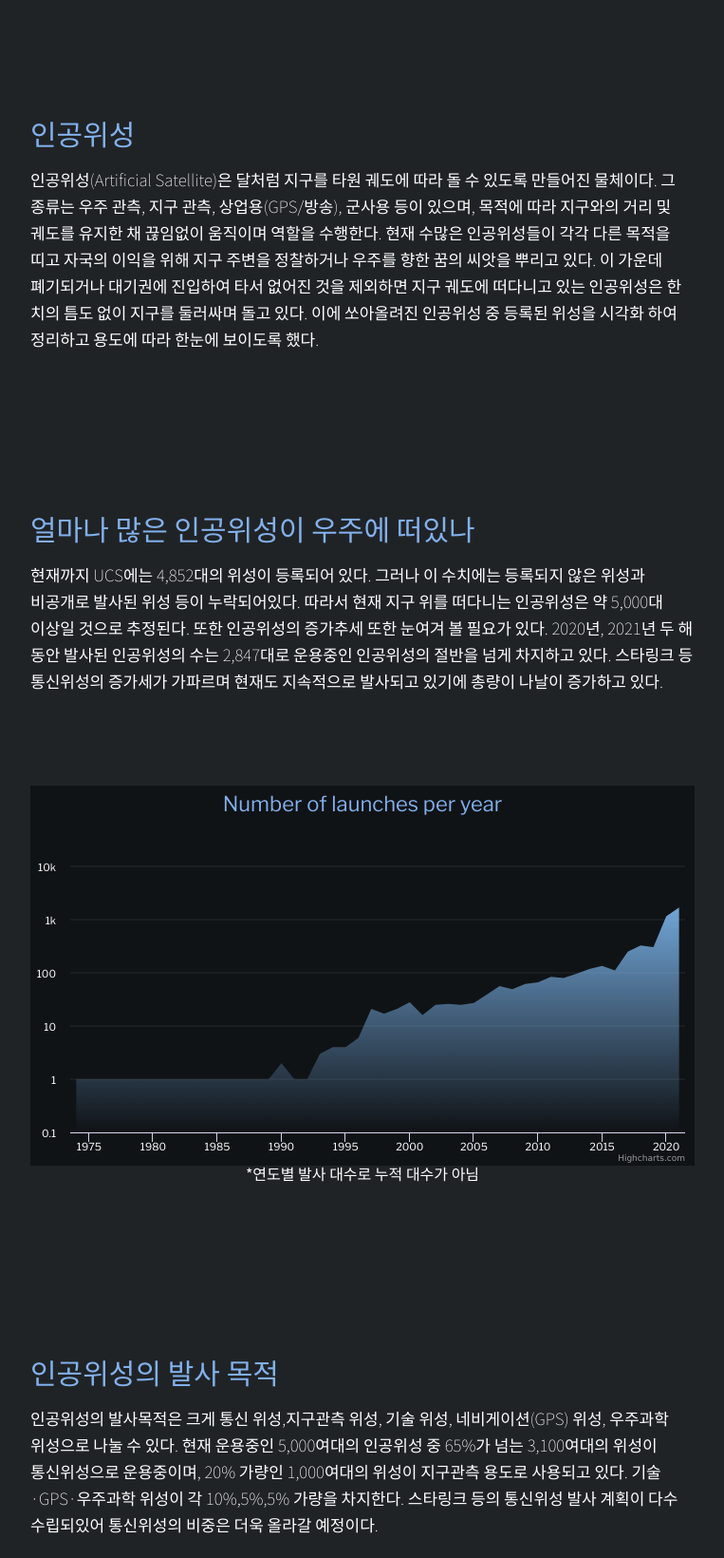
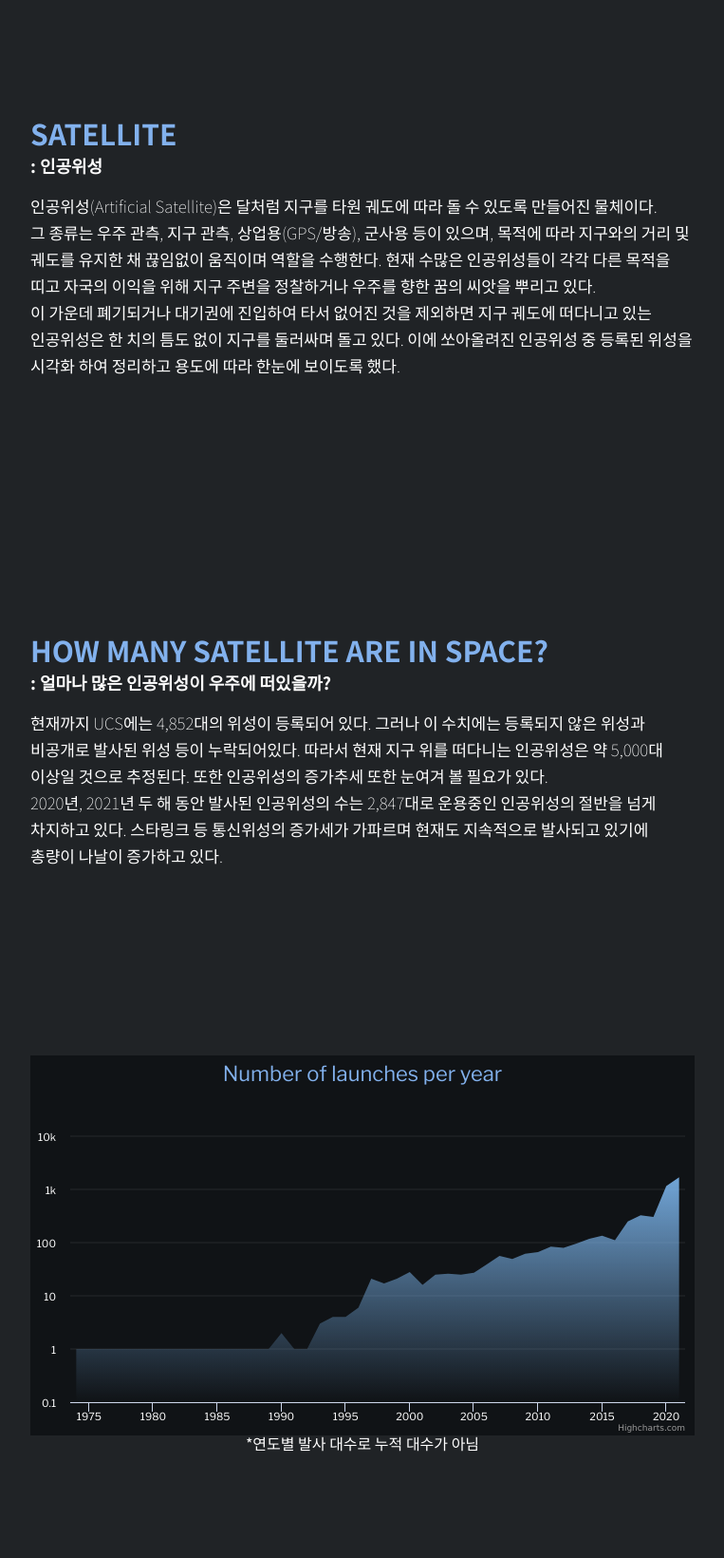
Before and after one commit to sinmo928/infomedia_fin, a plain HTML site: page index.html in a window 1280 px wide. Shown: the part 1160-2800 px from the top of the page at 95% size, without its empty margins (258-1021 px from the left). Drawn offline with nearby package versions, Linux system fonts and the light colour scheme; animation ran at ten frames a second.

Commit message:
Add files via upload
final

```diff
--- a/css/style.css
+++ b/css/style.css
@@ -17,15 +17,15 @@ body {
   font-family: "Noto Sans KR";
   position: absolute;
   font-weight: 400;
-  color: white;
+  color: lightgray;
   text-align: left;
   width: 300px;
   height: 300px;
-  left: 20px;
-  top: 150px;
+  right: 10px;
+  top: 770px;
   z-index: 1;
   font-size: 13px;
-  line-height: 28px;
+  line-height: 13px;
   letter-spacing: 1px;
 }
 
@@ -108,13 +108,23 @@ body {
 }
 
 .text_box h1 {
-  font-weight: 500;
+  font-weight: 700;
   font-size: 30px;
   text-align: left;
   color: #82b1ed;
 }
+.text_box h2 {
+  font-weight: 00;
+  padding-top: 5px;
+  text-align: left;
+  font-size: 18px;
+  line-height: 28px;
+  text-indent: 0px;
+  word-break: keep-all;
+  letter-spacing: 0px;
+}
 
-.text_box h2 {
+.text_box h3 {
   font-weight: 100;
   padding-top: 20px;
   text-align: left;
--- a/index.html
+++ b/index.html
@@ -45,28 +45,30 @@
     </div>
 
     <div class="text_box">
-      <h1>인공위성</h1>
-      <h2>
+      <h1>SATELLITE</h1>
+      <h2>: 인공위성</h2>
+      <h3>
         인공위성(Artificial Satellite)은 달처럼 지구를 타원 궤도에 따라 돌 수
-        있도록 만들어진 물체이다. 그 종류는 우주 관측, 지구 관측,
+        있도록 만들어진 물체이다.<br> 그 종류는 우주 관측, 지구 관측,
         상업용(GPS/방송), 군사용 등이 있으며, 목적에 따라 지구와의 거리 및
         궤도를 유지한 채 끊임없이 움직이며 역할을 수행한다. 현재 수많은
         인공위성들이 각각 다른 목적을 띠고 자국의 이익을 위해 지구 주변을
-        정찰하거나 우주를 향한 꿈의 씨앗을 뿌리고 있다. 이 가운데 폐기되거나
+        정찰하거나 우주를 향한 꿈의 씨앗을 뿌리고 있다.<br> 이 가운데 폐기되거나
         대기권에 진입하여 타서 없어진 것을 제외하면 지구 궤도에 떠다니고 있는
         인공위성은 한 치의 틈도 없이 지구를 둘러싸며 돌고 있다. 이에 쏘아올려진
         인공위성 중 등록된 위성을 시각화 하여 정리하고 용도에 따라 한눈에
         보이도록 했다.
-      </h2>
+      </h3>
     </div>
 
     <div class="text_box">
-      <h1>얼마나 많은 인공위성이 우주에 떠있나</h1>
-      <h2>
+      <h1>HOW MANY SATELLITE ARE IN SPACE?</h1>
+      <h2>: 얼마나 많은 인공위성이 우주에 떠있을까?</h2>
+      <h3>
         현재까지 UCS에는 4,852대의 위성이 등록되어 있다. 그러나 이 수치에는
         등록되지 않은 위성과 비공개로 발사된 위성 등이 누락되어있다. 따라서 현재
         지구 위를 떠다니는 인공위성은 약 5,000대 이상일 것으로 추정된다. 또한
-        인공위성의 증가추세 또한 눈여겨 볼 필요가 있다. 2020년, 2021년 두 해
+        인공위성의 증가추세 또한 눈여겨 볼 필요가 있다. <br>2020년, 2021년 두 해
         동안 발사된 인공위성의 수는 2,847대로 운용중인 인공위성의 절반을 넘게
         차지하고 있다. 스타링크 등 통신위성의 증가세가 가파르며 현재도
         지속적으로 발사되고 있기에 총량이 나날이 증가하고 있다.
@@ -81,16 +83,17 @@
     </figure>
 
     <div class="text_box">
-      <h1>인공위성의 발사 목적</h1>
-      <h2>
-        인공위성의 발사목적은 크게 통신 위성,지구관측 위성, 기술 위성,
-        네비게이션(GPS) 위성, 우주과학 위성으로 나눌 수 있다. 현재 운용중인
-        5,000여대의 인공위성 중 65%가 넘는 3,100여대의 위성이 통신위성으로
-        운용중이며, 20% 가량인 1,000여대의 위성이 지구관측 용도로 사용되고 있다.
-        기술·GPS·우주과학 위성이 각 10%,5%,5% 가량을 차지한다. 스타링크 등의
+      <h1>THE PURPOSE OF LAUNCHING A SATELLITE</h1>
+      <h2>: 인공위성의 발사 목적</h2>
+      <h3>
+        인공위성의 발사목적은 크게 통신, 지구관측, 기술,
+        네비게이션(GPS), 우주과학 위성 등으로 나눌 수 있다. 현재 운용중인
+        5,000여 대의 인공위성 중 65%가 넘는 3,100여 대의 위성이 통신위성으로
+        운용중이며, 20% 가량인 1,000여 대의 위성이 지구관측 용도로 사용되고 있다.
+        나머지 기술·GPS·우주과학 위성은 각각 10%, 5%, 5% 가량을 차지한다. <br>스타링크 등의
         통신위성 발사 계획이 다수 수립되있어 통신위성의 비중은 더욱 올라갈
         예정이다.
-      </h2>
+      </h3>
     </div>
 
     <figure class="highcharts-figure3">
@@ -101,19 +104,19 @@
     </figure>
 
     <div class="text_box">
-      <h1>UCS Satellite Database</h1>
-      <h2>
+      <h1>UCS SATTLITE DATABASE</h1>
+      <h3>
         UCS(Union of Concerned Scientists, 참여 과학자 모임)는 미국에서 환경문제
-        해결을 위해 비영리로 운영되는 자발적인 과학자들의 모임이다. UCS에서는
+        해결을 위해 비영리로 운영되는 자발적인 과학자들의 모임이다.<br>UCS에서는
         2005년 이래로 꾸준히 운용위성에 대한 오픈소스 정보를 수집, 정리해 연구
         및 분석 도구로 사용하도록 제공하고있다. 단순히 인공위성과 궤도에 대한
         데이터 뿐만 아니라 소유 및 구축 정보등을 포함한 28가지 데이터를 포함하고
-        있다. 해당 데이터 시각화 또한 UCS Satelite Database를 기반으로
+        있다.<br>해당 데이터 시각화 또한 UCS Satelite Database를 기반으로
         제작되었다.
-      </h2>
+      </h3>
     </div>
 
-    <div class="text_box">
+    <div class="text_box" style="color: lightgray;">
       <h1>Source</h1>
       <h3>
         https://www.ucsusa.org/resources/satellite-database(UCS Satellite
--- a/js/highchart.js
+++ b/js/highchart.js
@@ -117,7 +117,7 @@ document.addEventListener("DOMContentLoaded", function () {
     Highcharts.chart("container", {
       chart: {
         polar: true,
-        height: 780,
+        height: 785,
         backgroundColor: "transparent",
       },
 
@@ -127,19 +127,19 @@ document.addEventListener("DOMContentLoaded", function () {
       },
 
       title: {
-        text: "Satellites Orbiting Earth",
+        text: "SATELLITE ORBITING EARTH",
         style: {
           color: "#82B1ED",
-          fontFamily: "Libre Franklin",
+          fontFamily: "Noto Sans KR",
           fontSize: "30px",
-          fontWeight: 600,
+          fontWeight: 700,
         },
       },
 
       subtitle: {
         text: "Updated Jan 1, 2022",
         style: {
-          color: "#ffffff",
+          color: "lightgray",
           fontFamily: "Libre Franklin",
           fontWeight: 600,
         },
```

### Description of the task
Report each line of the material above where the word "우주과학" appears.

### Solution for this task
-        네비게이션(GPS) 위성, 우주과학 위성으로 나눌 수 있다. 현재 운용중인
-        기술·GPS·우주과학 위성이 각 10%,5%,5% 가량을 차지한다. 스타링크 등의
+        네비게이션(GPS), 우주과학 위성 등으로 나눌 수 있다. 현재 운용중인
+        나머지 기술·GPS·우주과학 위성은 각각 10%, 5%, 5% 가량을 차지한다. <br>스타링크 등의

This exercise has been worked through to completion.